## Your assignment
Please repeat every record exactly, leaving out any pictures.

## Source material
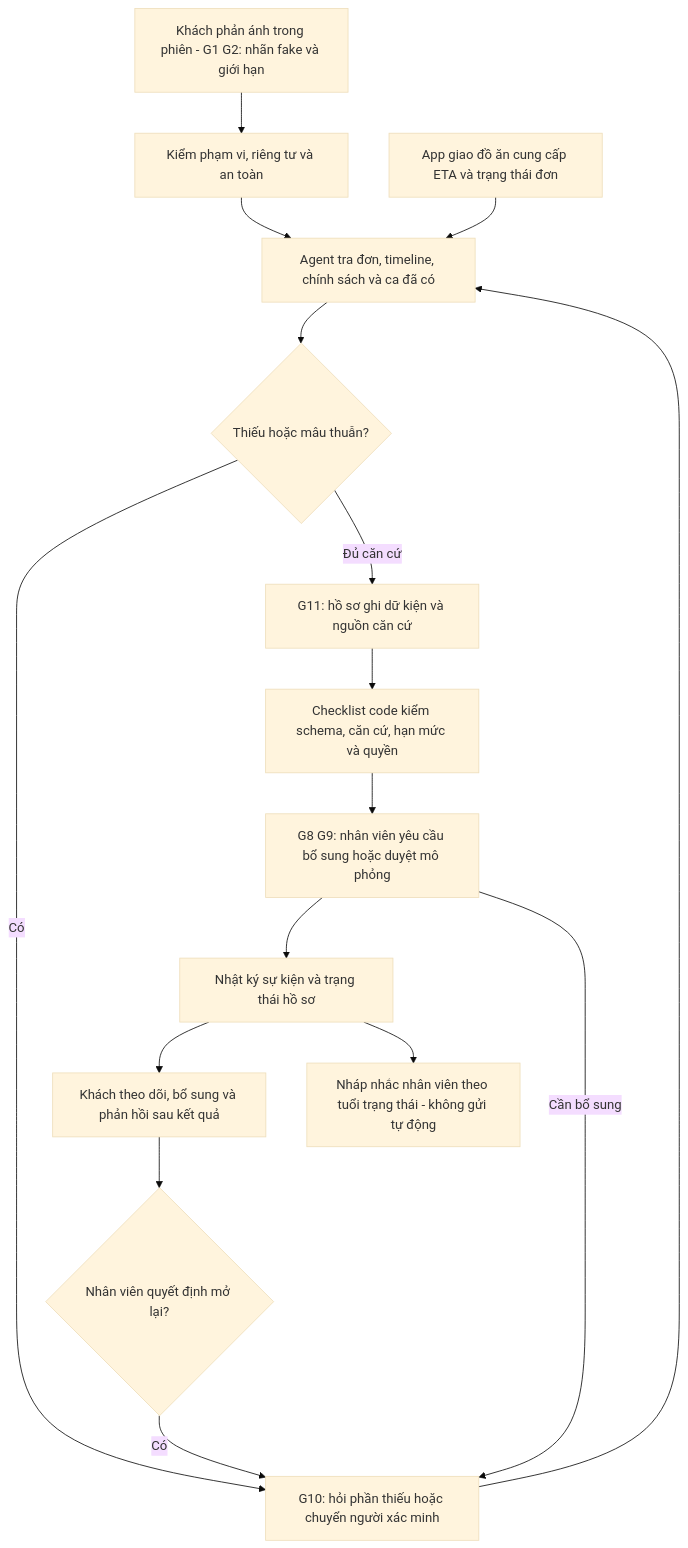
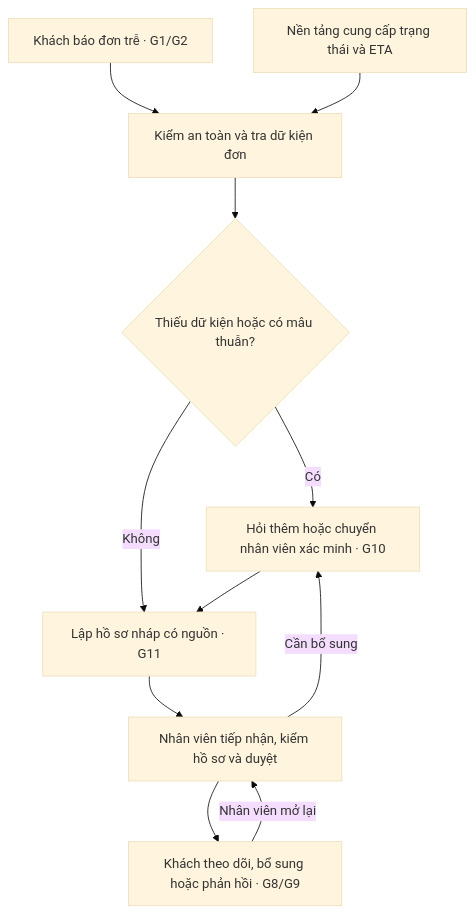
The diagram in spec.md (MinhTrannnnn/K5-Day15-L3B-Ishowspeed), drawn with Mermaid (base theme) before and after one commit. The commit also changed other lines of this file and 5 other files, not shown here.

Commit message:
Rút gọn spec CP2 và ghi kết quả chấm đồng thuận 5/5

````diff
--- a/spec.md
+++ b/spec.md
@@ -66,18 +44,13 @@
 ```mermaid
 flowchart TD
-    A[Khách phản ánh trong phiên - G1 G2: nhãn fake và giới hạn] --> B[Kiểm phạm vi, riêng tư và an toàn]
-    B --> C[Agent tra đơn, timeline, chính sách và ca đã có]
-    C --> D{Thiếu hoặc mâu thuẫn?}
-    D -->|Có| E[G10: hỏi phần thiếu hoặc chuyển người xác minh]
-    E --> C
-    D -->|Đủ căn cứ| F[G11: hồ sơ ghi dữ kiện và nguồn căn cứ]
-    F --> G[Checklist code kiểm schema, căn cứ, hạn mức và quyền]
-    G --> H[G8 G9: nhân viên yêu cầu bổ sung hoặc duyệt mô phỏng]
-    H --> I[Nhật ký sự kiện và trạng thái hồ sơ]
-    I --> J[Khách theo dõi, bổ sung và phản hồi sau kết quả]
-    H -->|Cần bổ sung| E
-    K[App giao đồ ăn cung cấp ETA và trạng thái đơn] --> C
-    I --> N[Nháp nhắc nhân viên theo tuổi trạng thái - không gửi tự động]
-    J --> R{Nhân viên quyết định mở lại?}
-    R -->|Có| E
+    A["Khách báo đơn trễ · G1/G2"] --> B[Kiểm an toàn và tra dữ kiện đơn]
+    P["Nền tảng cung cấp trạng thái và ETA"] --> B
+    B --> C{"Thiếu dữ kiện hoặc có mâu thuẫn?"}
+    C -->|Có| D["Hỏi thêm hoặc chuyển nhân viên xác minh · G10"]
+    C -->|Không| E["Lập hồ sơ nháp có nguồn · G11"]
+    D --> E
+    E --> F["Nhân viên tiếp nhận, kiểm hồ sơ và duyệt"]
+    F --> G["Khách theo dõi, bổ sung hoặc phản hồi · G8/G9"]
+    F -->|Cần bổ sung| D
+    G -->|Nhân viên mở lại| F
 ```
````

## Solution for this task
The diagram in spec.md (MinhTrannnnn/K5-Day15-L3B-Ishowspeed), drawn with Mermaid (base theme) before and after one commit. The commit also changed other lines of this file and 5 other files, not shown here.

Commit message:
Rút gọn spec CP2 và ghi kết quả chấm đồng thuận 5/5

````diff
--- a/spec.md
+++ b/spec.md
@@ -66,18 +44,13 @@
 ```mermaid
 flowchart TD
-    A[Khách phản ánh trong phiên - G1 G2: nhãn fake và giới hạn] --> B[Kiểm phạm vi, riêng tư và an toàn]
-    B --> C[Agent tra đơn, timeline, chính sách và ca đã có]
-    C --> D{Thiếu hoặc mâu thuẫn?}
-    D -->|Có| E[G10: hỏi phần thiếu hoặc chuyển người xác minh]
-    E --> C
-    D -->|Đủ căn cứ| F[G11: hồ sơ ghi dữ kiện và nguồn căn cứ]
-    F --> G[Checklist code kiểm schema, căn cứ, hạn mức và quyền]
-    G --> H[G8 G9: nhân viên yêu cầu bổ sung hoặc duyệt mô phỏng]
-    H --> I[Nhật ký sự kiện và trạng thái hồ sơ]
-    I --> J[Khách theo dõi, bổ sung và phản hồi sau kết quả]
-    H -->|Cần bổ sung| E
-    K[App giao đồ ăn cung cấp ETA và trạng thái đơn] --> C
-    I --> N[Nháp nhắc nhân viên theo tuổi trạng thái - không gửi tự động]
-    J --> R{Nhân viên quyết định mở lại?}
-    R -->|Có| E
+    A["Khách báo đơn trễ · G1/G2"] --> B[Kiểm an toàn và tra dữ kiện đơn]
+    P["Nền tảng cung cấp trạng thái và ETA"] --> B
+    B --> C{"Thiếu dữ kiện hoặc có mâu thuẫn?"}
+    C -->|Có| D["Hỏi thêm hoặc chuyển nhân viên xác minh · G10"]
+    C -->|Không| E["Lập hồ sơ nháp có nguồn · G11"]
+    D --> E
+    E --> F["Nhân viên tiếp nhận, kiểm hồ sơ và duyệt"]
+    F --> G["Khách theo dõi, bổ sung hoặc phản hồi · G8/G9"]
+    F -->|Cần bổ sung| D
+    G -->|Nhân viên mở lại| F
 ```
````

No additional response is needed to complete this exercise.